_TASK INPUTS_

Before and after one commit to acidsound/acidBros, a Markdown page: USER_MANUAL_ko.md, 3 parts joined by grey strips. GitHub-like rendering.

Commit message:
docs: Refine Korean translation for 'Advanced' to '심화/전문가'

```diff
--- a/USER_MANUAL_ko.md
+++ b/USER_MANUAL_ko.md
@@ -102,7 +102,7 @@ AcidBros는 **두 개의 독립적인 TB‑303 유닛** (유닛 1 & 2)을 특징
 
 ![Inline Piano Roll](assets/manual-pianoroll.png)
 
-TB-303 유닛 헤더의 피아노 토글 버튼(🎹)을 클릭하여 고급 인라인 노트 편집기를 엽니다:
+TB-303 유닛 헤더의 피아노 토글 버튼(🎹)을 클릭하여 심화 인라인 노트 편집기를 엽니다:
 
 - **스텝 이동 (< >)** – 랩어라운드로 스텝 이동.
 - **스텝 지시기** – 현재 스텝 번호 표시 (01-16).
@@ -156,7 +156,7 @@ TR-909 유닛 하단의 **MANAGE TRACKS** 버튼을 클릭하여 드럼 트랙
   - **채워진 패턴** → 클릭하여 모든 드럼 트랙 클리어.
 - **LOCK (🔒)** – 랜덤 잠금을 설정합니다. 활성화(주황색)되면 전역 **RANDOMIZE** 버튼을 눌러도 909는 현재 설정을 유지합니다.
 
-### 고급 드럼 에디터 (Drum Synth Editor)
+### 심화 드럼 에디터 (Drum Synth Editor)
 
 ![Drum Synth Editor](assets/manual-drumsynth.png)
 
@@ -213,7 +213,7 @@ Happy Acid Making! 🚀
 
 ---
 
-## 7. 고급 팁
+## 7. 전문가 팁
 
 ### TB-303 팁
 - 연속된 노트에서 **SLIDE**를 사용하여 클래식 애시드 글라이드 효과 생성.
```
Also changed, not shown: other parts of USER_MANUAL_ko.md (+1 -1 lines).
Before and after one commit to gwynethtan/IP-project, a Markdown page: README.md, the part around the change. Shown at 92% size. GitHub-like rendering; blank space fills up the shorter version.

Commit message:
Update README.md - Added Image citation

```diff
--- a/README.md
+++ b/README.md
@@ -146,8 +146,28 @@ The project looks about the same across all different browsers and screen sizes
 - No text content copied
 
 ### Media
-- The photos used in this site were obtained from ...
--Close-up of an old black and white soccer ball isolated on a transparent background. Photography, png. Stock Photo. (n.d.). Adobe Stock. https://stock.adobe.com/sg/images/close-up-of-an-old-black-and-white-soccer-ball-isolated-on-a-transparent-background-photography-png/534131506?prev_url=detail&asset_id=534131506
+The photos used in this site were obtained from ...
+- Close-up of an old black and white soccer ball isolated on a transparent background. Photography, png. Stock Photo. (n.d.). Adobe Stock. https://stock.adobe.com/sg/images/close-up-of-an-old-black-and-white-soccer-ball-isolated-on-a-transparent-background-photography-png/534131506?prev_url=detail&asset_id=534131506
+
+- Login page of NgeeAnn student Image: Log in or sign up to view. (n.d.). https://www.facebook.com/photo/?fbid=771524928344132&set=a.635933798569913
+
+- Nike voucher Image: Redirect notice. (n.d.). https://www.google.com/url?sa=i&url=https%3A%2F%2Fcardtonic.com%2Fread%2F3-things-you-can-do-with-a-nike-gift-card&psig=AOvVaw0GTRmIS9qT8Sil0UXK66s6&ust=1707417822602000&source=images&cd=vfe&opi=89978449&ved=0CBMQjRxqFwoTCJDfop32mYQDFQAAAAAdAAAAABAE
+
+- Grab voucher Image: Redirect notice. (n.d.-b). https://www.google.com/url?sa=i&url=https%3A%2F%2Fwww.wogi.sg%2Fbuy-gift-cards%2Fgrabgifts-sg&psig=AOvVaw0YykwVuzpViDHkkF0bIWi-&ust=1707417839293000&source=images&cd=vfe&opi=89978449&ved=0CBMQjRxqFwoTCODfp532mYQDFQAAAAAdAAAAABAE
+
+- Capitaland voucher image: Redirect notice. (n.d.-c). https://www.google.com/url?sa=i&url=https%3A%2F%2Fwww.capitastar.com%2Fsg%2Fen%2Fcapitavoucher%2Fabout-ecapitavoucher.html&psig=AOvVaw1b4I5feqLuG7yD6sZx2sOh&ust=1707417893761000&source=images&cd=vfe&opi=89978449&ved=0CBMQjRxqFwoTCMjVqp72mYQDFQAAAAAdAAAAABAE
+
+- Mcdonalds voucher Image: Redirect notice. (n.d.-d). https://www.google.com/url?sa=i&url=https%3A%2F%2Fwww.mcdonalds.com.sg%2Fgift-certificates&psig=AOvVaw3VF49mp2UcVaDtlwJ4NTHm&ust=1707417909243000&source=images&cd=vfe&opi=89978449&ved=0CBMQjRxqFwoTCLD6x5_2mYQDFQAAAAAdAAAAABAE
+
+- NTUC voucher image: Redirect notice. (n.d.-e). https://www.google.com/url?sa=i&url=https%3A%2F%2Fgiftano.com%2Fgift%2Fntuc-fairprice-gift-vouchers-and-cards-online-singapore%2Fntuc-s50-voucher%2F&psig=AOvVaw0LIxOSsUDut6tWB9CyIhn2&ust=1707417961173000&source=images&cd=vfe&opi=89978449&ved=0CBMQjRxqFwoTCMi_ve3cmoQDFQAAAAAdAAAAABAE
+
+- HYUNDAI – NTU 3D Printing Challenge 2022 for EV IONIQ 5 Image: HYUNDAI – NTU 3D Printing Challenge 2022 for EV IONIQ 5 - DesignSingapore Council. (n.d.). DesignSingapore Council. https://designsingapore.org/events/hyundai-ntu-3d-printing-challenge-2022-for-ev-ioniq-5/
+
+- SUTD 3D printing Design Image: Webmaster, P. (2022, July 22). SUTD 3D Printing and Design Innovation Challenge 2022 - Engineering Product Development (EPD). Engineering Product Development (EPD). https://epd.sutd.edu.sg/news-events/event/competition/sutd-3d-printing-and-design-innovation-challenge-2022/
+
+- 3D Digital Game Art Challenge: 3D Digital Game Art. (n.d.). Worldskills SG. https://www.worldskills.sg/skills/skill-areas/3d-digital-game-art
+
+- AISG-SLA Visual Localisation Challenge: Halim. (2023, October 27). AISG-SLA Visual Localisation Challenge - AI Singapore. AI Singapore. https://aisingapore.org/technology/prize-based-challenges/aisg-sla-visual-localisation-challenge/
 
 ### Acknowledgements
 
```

_PROBLEM REQUIREMENTS_
Check each line of the listing for the word "parts" and state how many lines contain it, with no other words.

_ANSWER SPACE_
2